■ **Exercise instructions**
The records below are to be retyped in full, without any alteration.

Supplied entries Block Start

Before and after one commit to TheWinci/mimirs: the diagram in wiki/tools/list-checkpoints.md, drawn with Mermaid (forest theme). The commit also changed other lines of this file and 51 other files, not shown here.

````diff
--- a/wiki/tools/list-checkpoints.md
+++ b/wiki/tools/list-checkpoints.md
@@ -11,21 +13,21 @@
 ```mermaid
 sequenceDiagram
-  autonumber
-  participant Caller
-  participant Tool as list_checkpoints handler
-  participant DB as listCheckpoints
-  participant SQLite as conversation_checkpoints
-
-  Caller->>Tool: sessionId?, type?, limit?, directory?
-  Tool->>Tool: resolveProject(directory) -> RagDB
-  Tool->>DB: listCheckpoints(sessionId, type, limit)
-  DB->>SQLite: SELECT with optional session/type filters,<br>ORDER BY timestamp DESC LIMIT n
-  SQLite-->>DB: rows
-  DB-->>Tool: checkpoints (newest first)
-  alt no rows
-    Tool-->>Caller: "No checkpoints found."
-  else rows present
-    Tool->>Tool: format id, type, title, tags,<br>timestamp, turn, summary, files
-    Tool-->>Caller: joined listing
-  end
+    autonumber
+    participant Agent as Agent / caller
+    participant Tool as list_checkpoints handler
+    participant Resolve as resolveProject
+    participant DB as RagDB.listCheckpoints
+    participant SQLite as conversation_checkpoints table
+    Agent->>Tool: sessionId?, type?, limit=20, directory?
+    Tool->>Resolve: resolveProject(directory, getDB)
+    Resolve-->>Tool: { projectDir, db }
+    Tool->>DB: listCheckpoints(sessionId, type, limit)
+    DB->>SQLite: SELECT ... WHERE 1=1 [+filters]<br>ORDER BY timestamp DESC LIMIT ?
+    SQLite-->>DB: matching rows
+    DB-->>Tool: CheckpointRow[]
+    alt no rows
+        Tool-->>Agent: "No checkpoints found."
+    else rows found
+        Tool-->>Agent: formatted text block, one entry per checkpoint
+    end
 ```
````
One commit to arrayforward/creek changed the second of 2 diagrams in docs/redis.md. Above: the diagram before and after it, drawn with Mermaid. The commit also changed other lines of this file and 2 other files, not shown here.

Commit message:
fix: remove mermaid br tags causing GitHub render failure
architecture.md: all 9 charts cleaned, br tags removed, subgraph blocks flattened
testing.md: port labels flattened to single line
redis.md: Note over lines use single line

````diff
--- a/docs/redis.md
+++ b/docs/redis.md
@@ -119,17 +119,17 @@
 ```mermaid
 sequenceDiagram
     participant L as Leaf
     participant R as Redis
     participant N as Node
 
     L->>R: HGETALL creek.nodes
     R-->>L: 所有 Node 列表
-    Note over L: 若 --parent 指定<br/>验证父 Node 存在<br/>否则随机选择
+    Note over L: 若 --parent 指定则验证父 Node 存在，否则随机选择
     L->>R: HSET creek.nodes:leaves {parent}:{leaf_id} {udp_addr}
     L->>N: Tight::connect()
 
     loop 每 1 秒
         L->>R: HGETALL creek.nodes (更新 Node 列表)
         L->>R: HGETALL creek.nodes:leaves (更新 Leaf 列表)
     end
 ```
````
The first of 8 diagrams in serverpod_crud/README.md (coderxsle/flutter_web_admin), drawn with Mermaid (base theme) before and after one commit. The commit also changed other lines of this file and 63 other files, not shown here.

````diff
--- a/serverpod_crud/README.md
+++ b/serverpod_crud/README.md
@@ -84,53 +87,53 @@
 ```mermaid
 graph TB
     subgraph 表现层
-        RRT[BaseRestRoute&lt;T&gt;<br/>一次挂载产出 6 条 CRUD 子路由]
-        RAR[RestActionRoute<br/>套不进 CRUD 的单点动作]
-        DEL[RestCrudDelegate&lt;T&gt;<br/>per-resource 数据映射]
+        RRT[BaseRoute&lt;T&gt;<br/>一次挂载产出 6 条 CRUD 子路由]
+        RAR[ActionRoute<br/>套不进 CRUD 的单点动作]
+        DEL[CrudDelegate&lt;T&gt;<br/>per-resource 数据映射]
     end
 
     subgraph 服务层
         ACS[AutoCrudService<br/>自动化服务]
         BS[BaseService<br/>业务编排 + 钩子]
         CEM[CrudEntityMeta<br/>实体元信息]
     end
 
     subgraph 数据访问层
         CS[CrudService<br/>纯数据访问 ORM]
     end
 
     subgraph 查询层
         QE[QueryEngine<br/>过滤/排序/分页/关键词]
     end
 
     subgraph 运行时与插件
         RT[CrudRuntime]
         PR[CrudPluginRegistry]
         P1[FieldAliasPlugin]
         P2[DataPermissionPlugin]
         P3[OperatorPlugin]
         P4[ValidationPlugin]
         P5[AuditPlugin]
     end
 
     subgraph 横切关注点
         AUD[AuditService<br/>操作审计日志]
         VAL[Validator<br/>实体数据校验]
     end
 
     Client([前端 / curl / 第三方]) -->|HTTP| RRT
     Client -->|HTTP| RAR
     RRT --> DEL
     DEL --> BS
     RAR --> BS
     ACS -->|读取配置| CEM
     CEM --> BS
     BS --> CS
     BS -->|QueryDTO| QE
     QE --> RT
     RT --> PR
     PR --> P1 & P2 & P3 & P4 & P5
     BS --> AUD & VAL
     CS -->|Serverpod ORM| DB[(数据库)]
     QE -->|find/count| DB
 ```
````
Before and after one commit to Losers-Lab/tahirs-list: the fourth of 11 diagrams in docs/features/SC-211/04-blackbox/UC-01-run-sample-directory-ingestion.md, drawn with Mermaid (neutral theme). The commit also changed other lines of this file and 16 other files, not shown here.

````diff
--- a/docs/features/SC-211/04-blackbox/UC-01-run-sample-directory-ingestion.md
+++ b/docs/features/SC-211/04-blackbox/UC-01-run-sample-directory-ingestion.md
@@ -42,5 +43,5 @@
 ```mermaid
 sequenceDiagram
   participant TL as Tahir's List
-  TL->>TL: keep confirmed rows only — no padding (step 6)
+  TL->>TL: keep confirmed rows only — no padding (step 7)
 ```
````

Supplied entries Block End

■ **Output of the task**
Before and after one commit to TheWinci/mimirs: the diagram in wiki/tools/list-checkpoints.md, drawn with Mermaid (forest theme). The commit also changed other lines of this file and 51 other files, not shown here.

````diff
--- a/wiki/tools/list-checkpoints.md
+++ b/wiki/tools/list-checkpoints.md
@@ -11,21 +13,21 @@
 ```mermaid
 sequenceDiagram
-  autonumber
-  participant Caller
-  participant Tool as list_checkpoints handler
-  participant DB as listCheckpoints
-  participant SQLite as conversation_checkpoints
-
-  Caller->>Tool: sessionId?, type?, limit?, directory?
-  Tool->>Tool: resolveProject(directory) -> RagDB
-  Tool->>DB: listCheckpoints(sessionId, type, limit)
-  DB->>SQLite: SELECT with optional session/type filters,<br>ORDER BY timestamp DESC LIMIT n
-  SQLite-->>DB: rows
-  DB-->>Tool: checkpoints (newest first)
-  alt no rows
-    Tool-->>Caller: "No checkpoints found."
-  else rows present
-    Tool->>Tool: format id, type, title, tags,<br>timestamp, turn, summary, files
-    Tool-->>Caller: joined listing
-  end
+    autonumber
+    participant Agent as Agent / caller
+    participant Tool as list_checkpoints handler
+    participant Resolve as resolveProject
+    participant DB as RagDB.listCheckpoints
+    participant SQLite as conversation_checkpoints table
+    Agent->>Tool: sessionId?, type?, limit=20, directory?
+    Tool->>Resolve: resolveProject(directory, getDB)
+    Resolve-->>Tool: { projectDir, db }
+    Tool->>DB: listCheckpoints(sessionId, type, limit)
+    DB->>SQLite: SELECT ... WHERE 1=1 [+filters]<br>ORDER BY timestamp DESC LIMIT ?
+    SQLite-->>DB: matching rows
+    DB-->>Tool: CheckpointRow[]
+    alt no rows
+        Tool-->>Agent: "No checkpoints found."
+    else rows found
+        Tool-->>Agent: formatted text block, one entry per checkpoint
+    end
 ```
````
One commit to arrayforward/creek changed the second of 2 diagrams in docs/redis.md. Above: the diagram before and after it, drawn with Mermaid. The commit also changed other lines of this file and 2 other files, not shown here.

Commit message:
fix: remove mermaid br tags causing GitHub render failure
architecture.md: all 9 charts cleaned, br tags removed, subgraph blocks flattened
testing.md: port labels flattened to single line
redis.md: Note over lines use single line

````diff
--- a/docs/redis.md
+++ b/docs/redis.md
@@ -119,17 +119,17 @@
 ```mermaid
 sequenceDiagram
     participant L as Leaf
     participant R as Redis
     participant N as Node
 
     L->>R: HGETALL creek.nodes
     R-->>L: 所有 Node 列表
-    Note over L: 若 --parent 指定<br/>验证父 Node 存在<br/>否则随机选择
+    Note over L: 若 --parent 指定则验证父 Node 存在，否则随机选择
     L->>R: HSET creek.nodes:leaves {parent}:{leaf_id} {udp_addr}
     L->>N: Tight::connect()
 
     loop 每 1 秒
         L->>R: HGETALL creek.nodes (更新 Node 列表)
         L->>R: HGETALL creek.nodes:leaves (更新 Leaf 列表)
     end
 ```
````
The first of 8 diagrams in serverpod_crud/README.md (coderxsle/flutter_web_admin), drawn with Mermaid (base theme) before and after one commit. The commit also changed other lines of this file and 63 other files, not shown here.

````diff
--- a/serverpod_crud/README.md
+++ b/serverpod_crud/README.md
@@ -84,53 +87,53 @@
 ```mermaid
 graph TB
     subgraph 表现层
-        RRT[BaseRestRoute&lt;T&gt;<br/>一次挂载产出 6 条 CRUD 子路由]
-        RAR[RestActionRoute<br/>套不进 CRUD 的单点动作]
-        DEL[RestCrudDelegate&lt;T&gt;<br/>per-resource 数据映射]
+        RRT[BaseRoute&lt;T&gt;<br/>一次挂载产出 6 条 CRUD 子路由]
+        RAR[ActionRoute<br/>套不进 CRUD 的单点动作]
+        DEL[CrudDelegate&lt;T&gt;<br/>per-resource 数据映射]
     end
 
     subgraph 服务层
         ACS[AutoCrudService<br/>自动化服务]
         BS[BaseService<br/>业务编排 + 钩子]
         CEM[CrudEntityMeta<br/>实体元信息]
     end
 
     subgraph 数据访问层
         CS[CrudService<br/>纯数据访问 ORM]
     end
 
     subgraph 查询层
         QE[QueryEngine<br/>过滤/排序/分页/关键词]
     end
 
     subgraph 运行时与插件
         RT[CrudRuntime]
         PR[CrudPluginRegistry]
         P1[FieldAliasPlugin]
         P2[DataPermissionPlugin]
         P3[OperatorPlugin]
         P4[ValidationPlugin]
         P5[AuditPlugin]
     end
 
     subgraph 横切关注点
         AUD[AuditService<br/>操作审计日志]
         VAL[Validator<br/>实体数据校验]
     end
 
     Client([前端 / curl / 第三方]) -->|HTTP| RRT
     Client -->|HTTP| RAR
     RRT --> DEL
     DEL --> BS
     RAR --> BS
     ACS -->|读取配置| CEM
     CEM --> BS
     BS --> CS
     BS -->|QueryDTO| QE
     QE --> RT
     RT --> PR
     PR --> P1 & P2 & P3 & P4 & P5
     BS --> AUD & VAL
     CS -->|Serverpod ORM| DB[(数据库)]
     QE -->|find/count| DB
 ```
````
Before and after one commit to Losers-Lab/tahirs-list: the fourth of 11 diagrams in docs/features/SC-211/04-blackbox/UC-01-run-sample-directory-ingestion.md, drawn with Mermaid (neutral theme). The commit also changed other lines of this file and 16 other files, not shown here.

````diff
--- a/docs/features/SC-211/04-blackbox/UC-01-run-sample-directory-ingestion.md
+++ b/docs/features/SC-211/04-blackbox/UC-01-run-sample-directory-ingestion.md
@@ -42,5 +43,5 @@
 ```mermaid
 sequenceDiagram
   participant TL as Tahir's List
-  TL->>TL: keep confirmed rows only — no padding (step 6)
+  TL->>TL: keep confirmed rows only — no padding (step 7)
 ```
````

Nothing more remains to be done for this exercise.